"Research and the publication of external peer-reviewed material is also vital because it’s how we test our own ideas and thinking.”
What is your professional background and experience?
“Before becoming an academic, I spent over 20 years working in government departments: first as an investigator, then as a trainer of investigators, and finally, as a manager of investigation teams.
“While I was working I did some part-time teaching but I began my full-time career in lecturing at the University of Derby in 2006.”
What have been your key successes or achievements in the field of policing?
“My area of expertise is helping police and non-police investigators use new techniques to interview victims, witnesses and suspects.
"My research in this field has expanded my knowledge so I’ve been able to introduce new ideas and approaches that have improved the task of interviewing in this country and abroad.
“Through this work, I’ve helped to raise the profile of the University of Derby internationally: only last week, some academics came over from Slovenia and Indonesia to talk to me.
"I’ve also been asked to do training for the International Criminal Court in The Hague, and for the Gangmasters Licensing Authority (part of the UK Government). Last month I was in Philadelphia in the US delivering a session for their police force.

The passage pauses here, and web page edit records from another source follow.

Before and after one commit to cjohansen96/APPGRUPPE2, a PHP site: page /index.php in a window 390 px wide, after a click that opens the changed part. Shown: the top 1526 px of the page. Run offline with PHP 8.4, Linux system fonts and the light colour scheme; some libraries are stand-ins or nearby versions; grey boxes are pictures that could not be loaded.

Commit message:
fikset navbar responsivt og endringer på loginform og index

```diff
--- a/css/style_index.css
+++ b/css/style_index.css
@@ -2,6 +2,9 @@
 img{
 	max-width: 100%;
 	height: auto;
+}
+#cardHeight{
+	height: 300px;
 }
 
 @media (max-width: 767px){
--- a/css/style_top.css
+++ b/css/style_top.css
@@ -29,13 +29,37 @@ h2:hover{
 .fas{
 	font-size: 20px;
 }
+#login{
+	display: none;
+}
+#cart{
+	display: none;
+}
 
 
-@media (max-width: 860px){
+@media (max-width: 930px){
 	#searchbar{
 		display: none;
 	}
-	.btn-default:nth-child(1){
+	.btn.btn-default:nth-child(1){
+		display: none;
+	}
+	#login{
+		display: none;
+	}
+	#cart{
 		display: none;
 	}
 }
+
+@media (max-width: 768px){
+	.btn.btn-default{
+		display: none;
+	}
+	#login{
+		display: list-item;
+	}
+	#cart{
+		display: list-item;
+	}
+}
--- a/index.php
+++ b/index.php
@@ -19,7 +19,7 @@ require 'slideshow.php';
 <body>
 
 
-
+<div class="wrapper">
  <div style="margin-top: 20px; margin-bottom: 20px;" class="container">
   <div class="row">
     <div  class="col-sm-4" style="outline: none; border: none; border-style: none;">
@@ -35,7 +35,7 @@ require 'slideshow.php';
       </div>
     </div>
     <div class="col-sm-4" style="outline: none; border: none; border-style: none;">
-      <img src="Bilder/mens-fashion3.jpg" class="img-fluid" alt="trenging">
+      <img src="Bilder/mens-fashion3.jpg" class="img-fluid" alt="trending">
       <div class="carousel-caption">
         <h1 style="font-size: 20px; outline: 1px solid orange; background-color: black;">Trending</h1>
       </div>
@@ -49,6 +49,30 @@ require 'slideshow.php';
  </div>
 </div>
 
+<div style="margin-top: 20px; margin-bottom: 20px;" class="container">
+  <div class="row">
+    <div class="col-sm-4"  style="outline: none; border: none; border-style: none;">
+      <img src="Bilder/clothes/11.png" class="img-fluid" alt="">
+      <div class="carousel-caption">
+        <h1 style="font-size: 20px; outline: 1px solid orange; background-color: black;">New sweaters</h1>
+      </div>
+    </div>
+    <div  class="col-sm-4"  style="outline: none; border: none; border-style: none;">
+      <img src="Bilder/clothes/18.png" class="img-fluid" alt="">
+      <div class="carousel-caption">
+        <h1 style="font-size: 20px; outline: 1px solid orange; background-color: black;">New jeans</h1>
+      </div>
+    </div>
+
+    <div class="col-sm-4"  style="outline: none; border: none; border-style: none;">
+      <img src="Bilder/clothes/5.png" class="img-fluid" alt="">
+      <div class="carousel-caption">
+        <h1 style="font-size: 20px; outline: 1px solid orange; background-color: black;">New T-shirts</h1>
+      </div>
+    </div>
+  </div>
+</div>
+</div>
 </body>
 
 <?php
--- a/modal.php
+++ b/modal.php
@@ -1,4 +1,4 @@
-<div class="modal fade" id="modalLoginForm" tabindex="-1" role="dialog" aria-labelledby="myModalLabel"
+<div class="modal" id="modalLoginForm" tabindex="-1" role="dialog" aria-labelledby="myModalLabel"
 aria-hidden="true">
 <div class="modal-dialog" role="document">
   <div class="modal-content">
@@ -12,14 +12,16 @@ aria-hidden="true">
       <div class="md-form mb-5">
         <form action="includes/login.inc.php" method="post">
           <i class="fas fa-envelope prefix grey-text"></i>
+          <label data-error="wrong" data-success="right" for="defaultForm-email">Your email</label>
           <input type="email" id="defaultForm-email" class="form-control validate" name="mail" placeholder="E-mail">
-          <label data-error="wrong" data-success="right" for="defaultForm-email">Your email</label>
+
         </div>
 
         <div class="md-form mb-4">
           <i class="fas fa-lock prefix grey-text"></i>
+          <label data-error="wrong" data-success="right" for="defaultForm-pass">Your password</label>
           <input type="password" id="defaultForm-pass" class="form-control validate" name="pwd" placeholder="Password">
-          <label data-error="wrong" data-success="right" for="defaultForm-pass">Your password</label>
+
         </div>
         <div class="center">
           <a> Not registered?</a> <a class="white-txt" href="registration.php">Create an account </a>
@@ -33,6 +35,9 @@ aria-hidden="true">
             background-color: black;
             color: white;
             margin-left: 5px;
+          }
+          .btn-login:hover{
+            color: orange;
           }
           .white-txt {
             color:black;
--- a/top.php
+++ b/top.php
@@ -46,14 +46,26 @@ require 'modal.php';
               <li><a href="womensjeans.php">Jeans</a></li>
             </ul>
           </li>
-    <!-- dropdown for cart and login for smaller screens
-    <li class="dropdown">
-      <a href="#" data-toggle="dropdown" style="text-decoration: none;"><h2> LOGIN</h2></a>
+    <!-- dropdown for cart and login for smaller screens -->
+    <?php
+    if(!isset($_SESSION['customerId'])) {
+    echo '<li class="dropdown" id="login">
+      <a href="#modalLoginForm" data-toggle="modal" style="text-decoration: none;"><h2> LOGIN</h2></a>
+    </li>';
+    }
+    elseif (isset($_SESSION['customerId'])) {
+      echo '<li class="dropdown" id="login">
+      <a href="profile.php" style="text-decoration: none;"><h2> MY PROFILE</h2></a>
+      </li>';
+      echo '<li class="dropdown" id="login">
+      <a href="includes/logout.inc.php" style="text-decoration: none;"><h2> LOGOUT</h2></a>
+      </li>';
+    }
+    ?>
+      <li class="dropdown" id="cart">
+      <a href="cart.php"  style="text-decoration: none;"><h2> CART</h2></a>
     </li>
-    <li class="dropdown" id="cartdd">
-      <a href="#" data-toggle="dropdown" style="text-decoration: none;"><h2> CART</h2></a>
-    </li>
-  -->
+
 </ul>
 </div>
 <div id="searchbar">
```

Furthermore, my work has been translated into training for detectives in countries as diverse as Norway and China.”
What do you think are the greatest challenges and opportunities facing international policing today?
“The increasing pressure to ensure policing is carried out with openness, democracy and with respect for international standards of human rights will be a big challenge; not only for developing countries with relatively new police forces, but for more established countries also.
“For example, the 2008 European Court directive, which made it mandatory for suspects to see a legal representative before the police can question them, has not yet been adopted by all the nations in the European Economic Area (EEA).”
How do you think the Institute and its partners can benefit from working together?
“The Institute will bring together a range of individuals and organisations so that we can discuss these challenges in an open forum and try to develop a new era of policing.
"Through our research, we can address questions as fundamental as: ‘Do we need a police force in the UK?’ Building on our existing track record, we hope to lead the debate around policing on a national and international scale.”